‘Wolf In My Heart’ fires in first and sets the tone for the album, early Van Halen riffing mixed with massive choruses and a production that sounds like a huge pile of money was thrown at the album. I’m sure that’s not the case, but whoever was twiddling the knobs made every penny count in recreating a sumptuous layered sound as big as David Lee Roth’s ego! Okay, maybe not that big, but you must forgive my hyperbole. ‘Holy Roller’ rocks out the speakers next, a chugging fist pumper of a number that could happily ride shotgun with Saxon’s ‘Motorcycle Man’, whilst the twin guitar harmonies of ‘Out Of The City’ would put a twinkle into the late great Phil Lynott’s Irish eyes, as well as plastering a grin on my ugly mug. Hell, my memories were even thrown back to formative images of a leather clad Suzy Quatro with the stomping opening of ‘Tales From the Crypt’, the stripped back verses and pounding rhythm sounding like they lived on ‘Devil Gate Drive’, even if the lyrics jump forward to 1986.
Whilst the period of rock that the band are so clearly so respectful of is somewhat out of fashion these days, and remaining acts from that period that are still touring tend to be over the top dinosaurs like Kiss, Audrey Horne have dug through the mud of that period, found some real gems, and energetically polished them into a product that is just plain and simply fun. ‘Into The Wild’ has got riffs and hooks aplenty to get an audience chanting along and fists to be raised with bandanas tied around the wrists, whilst ‘Gravity’ to me just screams of late Bad Company, a track which like the whole of ‘Pure Heavy’ is dripping with note perfect hard rock. Hell, if you even want a bit of NWOBHM, the band deliver that in spades with ‘High And Dry’, a number that is just lacking Di’Anno’s growl to complete the temporal jump back to 1978.
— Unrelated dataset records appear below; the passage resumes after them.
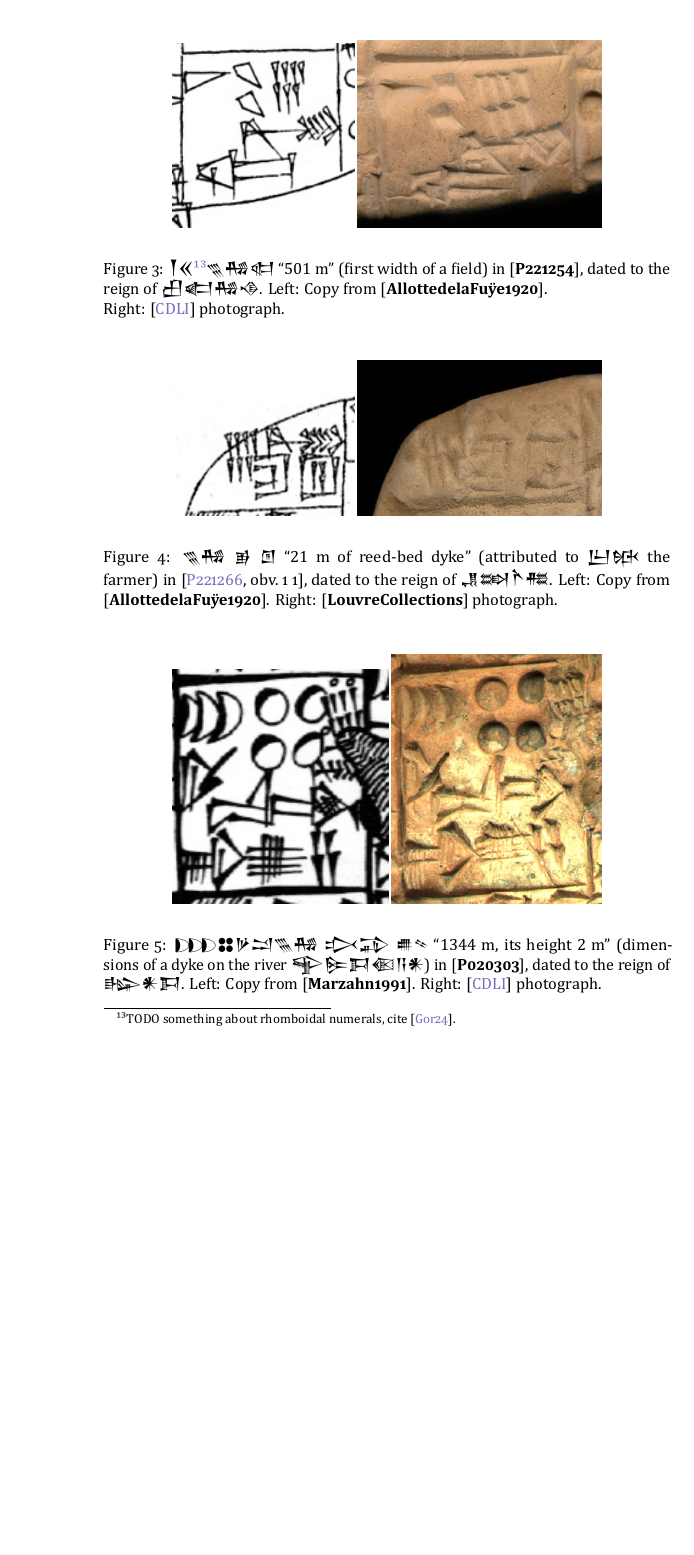
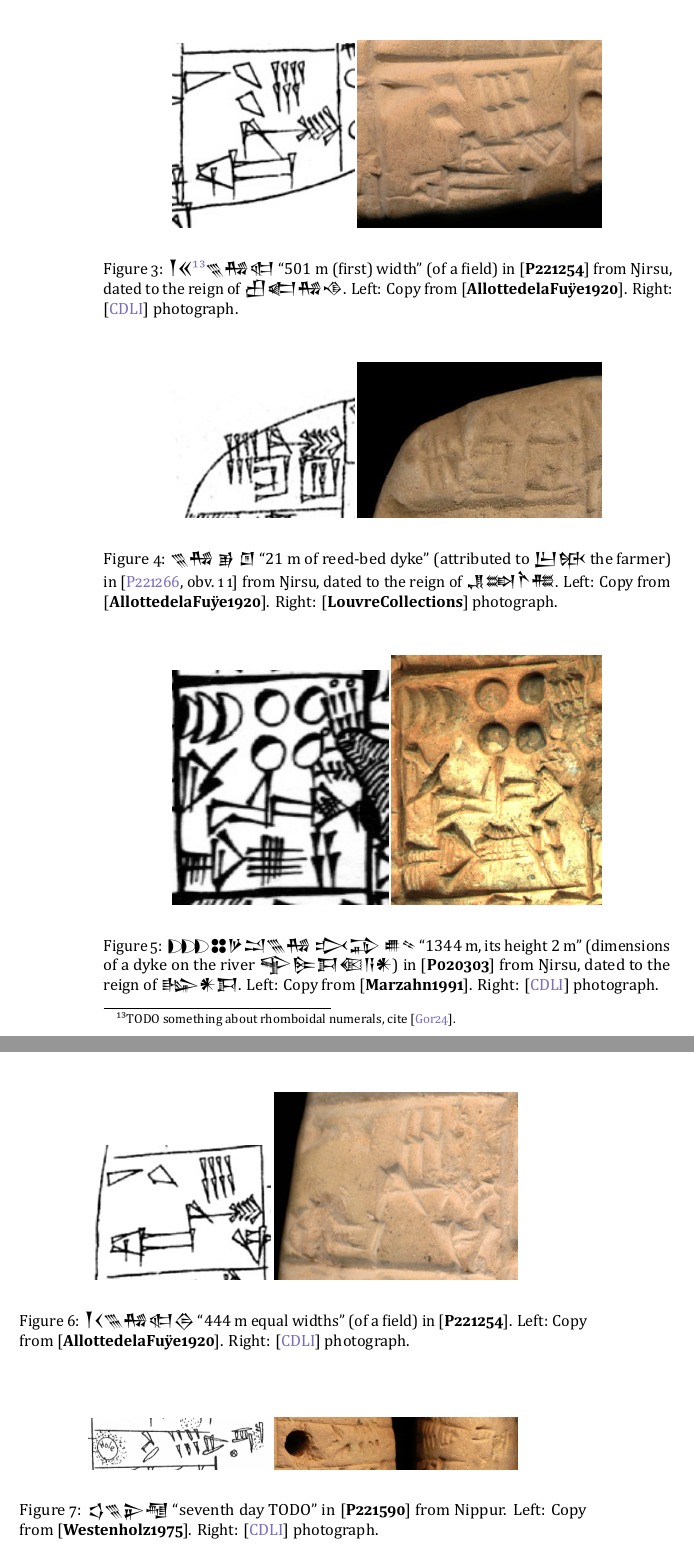
Before and after one commit to eggrobin/archaic-numerals, a LaTeX document (tenu-numerals.tex): part of page 6 of 8 before the commit and two parts of pages 6 and 7 of 9 after it, the two joined at a grey line, cut at the place of the change, the shorter picture padded with empty space. The pictures show the PDF file tenu-numerals.pdf that the author committed with the source.

Commit message:
more figures

```diff
--- a/tenu-numerals.tex
+++ b/tenu-numerals.tex
@@ -637,8 +637,9 @@ in \cite[\href{http://ebda.cnr.it/tablet/view/30\#6246}{\verso~3~2}]{P241325}.
   \includegraphics[width=0.32\textwidth]{P221254 o 3 7 copy.png}
   \includegraphics[width=0.43\textwidth]{P221254 o 3 7.png}
   \end{center}
-  \caption[]{{\xsuxfont 𒐕𒎙\footnotemark\sevenAshTenu{}𒄀𒊕} ``$501$~m'' (first width of a field) in \cite[\obverse~3~7]{P221254}, dated to the reign of {\xsuxfont 𒌷𒅗𒄀𒈾}. Left: Copy from \cite{AllottedelaFuÿe1920}.}\label{figSevenReedsFirst}
-  Right: \cite{CDLI} photograph.
+  \caption[]{{\xsuxfont 𒐕𒎙\footnotemark\sevenAshTenu{}𒄀𒊕} ``$501$~m (first) width'' (of a field) in \cite[\obverse~3~7]{P221254} from Ŋirsu, dated to the reign of {\xsuxfont 𒌷𒅗𒄀𒈾}.
+  Left: Copy from \cite{AllottedelaFuÿe1920}.
+  Right: \cite{CDLI} photograph.}\label{figSevenReedsFirst}
 \end{figure}
 \footnotetext{TODO something about rhomboidal numerals, cite \cite{Gori2024}.}
 \begin{figure}[H]
@@ -646,7 +647,7 @@ in \cite[\href{http://ebda.cnr.it/tablet/view/30\#6246}{\verso~3~2}]{P241325}.
   \includegraphics[width=0.32\textwidth]{P221266 o 1 1 copy.png}
   \includegraphics[width=0.43\textwidth]{P221266 o 1 1.png}
   \end{center}
-  \caption{{\xsuxfont \sevenAshTenu{}𒄀 𒂊 𒆹} ``$21$~m of reed-bed dyke'' (attributed to {\xsuxfont 𒌨𒁮} the farmer) in \cite[\obverse~1~1]{P221266}, dated to the reign of {\xsuxfont 𒂗𒇷𒋻𒍣}. Left: Copy from \cite{AllottedelaFuÿe1920}.
+  \caption{{\xsuxfont \sevenAshTenu{}𒄀 𒂊 𒆹} ``$21$~m of reed-bed dyke'' (attributed to {\xsuxfont 𒌨𒁮} the farmer) in \cite[\obverse~1~1]{P221266} from Ŋirsu, dated to the reign of {\xsuxfont 𒂗𒇷𒋻𒍣}. Left: Copy from \cite{AllottedelaFuÿe1920}.
   Right: \cite{LouvreCollections} photograph.}\label{figSevenReedsLast}
 \end{figure}
 \begin{figure}[H]
@@ -654,8 +655,26 @@ in \cite[\href{http://ebda.cnr.it/tablet/view/30\#6246}{\verso~3~2}]{P241325}.
   \includegraphics[width=0.38\textwidth]{P020303 o 2 2 copy.png}
   \includegraphics[width=0.37\textwidth]{P020303 o 2 2.png}
   \end{center}
-  \caption{{\xsuxfont\threeŊešTwoC\fourUC 𒃻𒁺\eightAshTenu 𒄀 𒃴𒁉 𒌑𒑌} ``$1344$~m, its height $2$~m'' (dimensions of a dyke on the river {\xsuxfont 𒊊𒌉𒁕𒈿𒀀𒀭}) in \cite[\obverse~2~2]{P020303}, dated to the reign of {\xsuxfont 𒈗𒀭𒁕}. Left: Copy from \cite{Marzahn1991}.
+  \caption{{\xsuxfont\threeŊešTwoC\fourUC 𒃻𒁺\eightAshTenu 𒄀 𒃴𒁉 𒌑𒑌} ``$1344$~m, its height $2$~m'' (dimensions of a dyke on the river {\xsuxfont 𒊊𒌉𒁕𒈿𒀀𒀭}) in \cite[\obverse~2~2]{P020303} from Ŋirsu, dated to the reign of {\xsuxfont 𒈗𒀭𒁕}. Left: Copy from \cite{Marzahn1991}.
   Right: \cite{CDLI} photograph.}\label{figEightReedsLast}
+\end{figure}
+\begin{figure}[H]
+  \begin{center}
+  \includegraphics[width=0.32\textwidth]{P221254 o 1 2 copy.png}
+  \includegraphics[width=0.43\textwidth]{P221254 o 1 2.png}
+  \end{center}
+  \caption{{\xsuxfont 𒐕𒌋\eightAshTenu{}𒄀𒊕𒁲} ``$444$~m equal widths'' (of a field) in \cite[\obverse~1~2]{P221254}.
+  Left: Copy from \cite{AllottedelaFuÿe1920}.
+  Right: \cite{CDLI} photograph.}\label{figSevenReedsFirst}
+\end{figure}
+\begin{figure}[H]
+  \begin{center}
+  \includegraphics[width=0.32\textwidth]{P221590 o 2 3 copy.png}
+  \includegraphics[width=0.43\textwidth]{P221590 o 2 3.png}
+  \end{center}
+  \caption{{\xsuxfont 𒌓\sevenAshTenu{}𒉌𒆷} ``seventh day TODO'' in \cite[\obverse~2~3]{P221590} from Nippur.
+  Left: Copy from \cite{Westenholz1975}.
+  Right: \cite{CDLI} photograph.}\label{figSevenDays}
 \end{figure}
 \subsection{Stacking patterns}
 
```
Also changed, not shown: P221254 o 1 2 copy.png (added), P221254 o 1 2.png (added), P221590 o 2 3 copy.png (added), P221590 o 2 3.png (added), tenu-numerals.pdf.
I’ve been lucky enough to catch Audrey Horne live at what was sadly a massively under-attended gig in Glasgow, and the band played with an energy and enthusiasm undiminished by the poor turn-out. That same passion comes through in each and every track on the album; ‘Pure Heavy’ is not an album of darkness and shoe gazing, it is one of unashamed joy, and in my book, there’s nothing wrong with that folks.